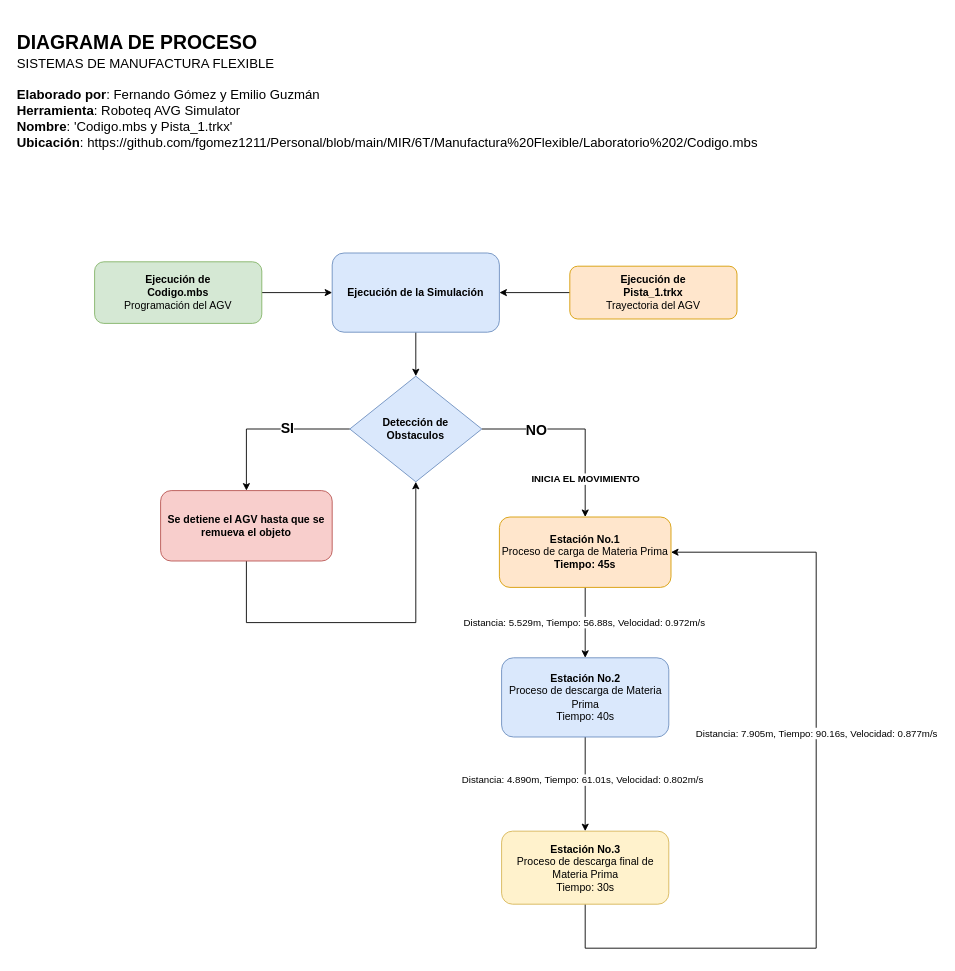
Above: MIR/6T/Automatizacion de Procesos Industriales/Laboratorio 2/Laboratorio 2 - Diagrama de Proceso.drawio in fgomez1211/Personal (draw.io), before the change. Source tidied: cells renumbered, new cells numbered last; positions are measured from the earlier drawing's top-left corner, leaving out a move shared by most shapes. Both pictures are drawn from the tidied source at 88%, with x=0, y=0 at pixel (15, 15).
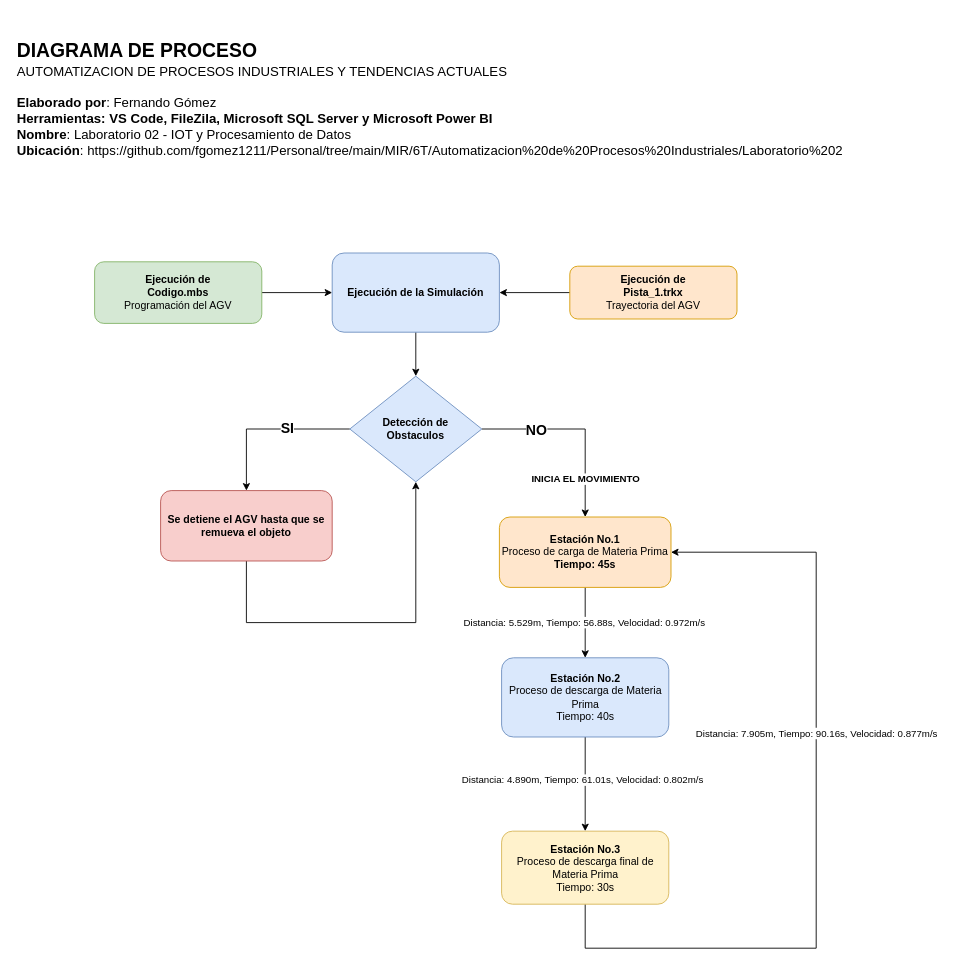
Above is the later version.

Diff of the diagram source:
```diff
@@
-    <mxCell id="9" value="&lt;b style=&quot;font-size: 22px;&quot;&gt;DIAGRAMA DE PROCESO&lt;br&gt;&lt;/b&gt;&lt;font style=&quot;font-size: 15px;&quot;&gt;&lt;span style=&quot;font-size: 15px;&quot;&gt;SISTEMAS DE MANUFACTURA FLEXIBLE&lt;br&gt;&lt;/span&gt;&lt;br&gt;&lt;span style=&quot;font-size: 15px;&quot;&gt;&lt;b&gt;Elaborado por&lt;/b&gt;: Fernando Gómez y Emilio Guzmán&lt;/span&gt;&lt;br&gt;&lt;span style=&quot;font-size: 15px;&quot;&gt;&lt;b&gt;Herramienta&lt;/b&gt;: Roboteq AVG Simulator&lt;/span&gt;&lt;br&gt;&lt;span style=&quot;font-size: 15px;&quot;&gt;&lt;b&gt;Nombre&lt;/b&gt;: 'Codigo.mbs y Pista_1.trkx'&lt;/span&gt;&lt;br&gt;&lt;font style=&quot;font-size: 15px;&quot;&gt;&lt;b&gt;Ubicación&lt;/b&gt;:&amp;nbsp;https://github.com/fgomez1211/Personal/blob/main/MIR/6T/Manufactura%20Flexible/Laboratorio%202/Codigo.mbs&lt;br&gt;&lt;/font&gt;&lt;br&gt;&lt;/font&gt;" style="text;html=1;strokeColor=none;fillColor=none;align=left;verticalAlign=middle;whiteSpace=wrap;rounded=0;" parent="1" vertex="1">
-      <mxGeometry width="860" height="190" as="geometry" />
+    <mxCell id="9" value="&lt;b style=&quot;font-size: 22px;&quot;&gt;DIAGRAMA DE PROCESO&lt;br&gt;&lt;/b&gt;&lt;font style=&quot;font-size: 15px;&quot;&gt;AUTOMATIZACION DE PROCESOS INDUSTRIALES Y TENDENCIAS ACTUALES&lt;br&gt;&lt;br&gt;&lt;span style=&quot;font-size: 15px;&quot;&gt;&lt;b&gt;Elaborado por&lt;/b&gt;: Fernando Gómez&lt;/span&gt;&lt;br&gt;&lt;span style=&quot;font-size: 15px;&quot;&gt;&lt;b&gt;Herramientas: VS Code, FileZila, Microsoft SQL Server y Microsoft Power BI&lt;/b&gt;&lt;/span&gt;&lt;br&gt;&lt;span style=&quot;font-size: 15px;&quot;&gt;&lt;b&gt;Nombre&lt;/b&gt;: Laboratorio 02 - IOT y Procesamiento de Datos&lt;/span&gt;&lt;br&gt;&lt;font style=&quot;font-size: 15px;&quot;&gt;&lt;b&gt;Ubicación&lt;/b&gt;:&amp;nbsp;https://github.com/fgomez1211/Personal/tree/main/MIR/6T/Automatizacion%20de%20Procesos%20Industriales/Laboratorio%202&lt;/font&gt;&lt;br&gt;&lt;/font&gt;" style="text;html=1;strokeColor=none;fillColor=none;align=left;verticalAlign=middle;whiteSpace=wrap;rounded=0;" parent="1" vertex="1">
+      <mxGeometry width="970" height="190" as="geometry" />
     </mxCell>
```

**Instructions for the task:**
Working through the entries line by line, count those containing "Above" and report only the number.

**Answer area:**
2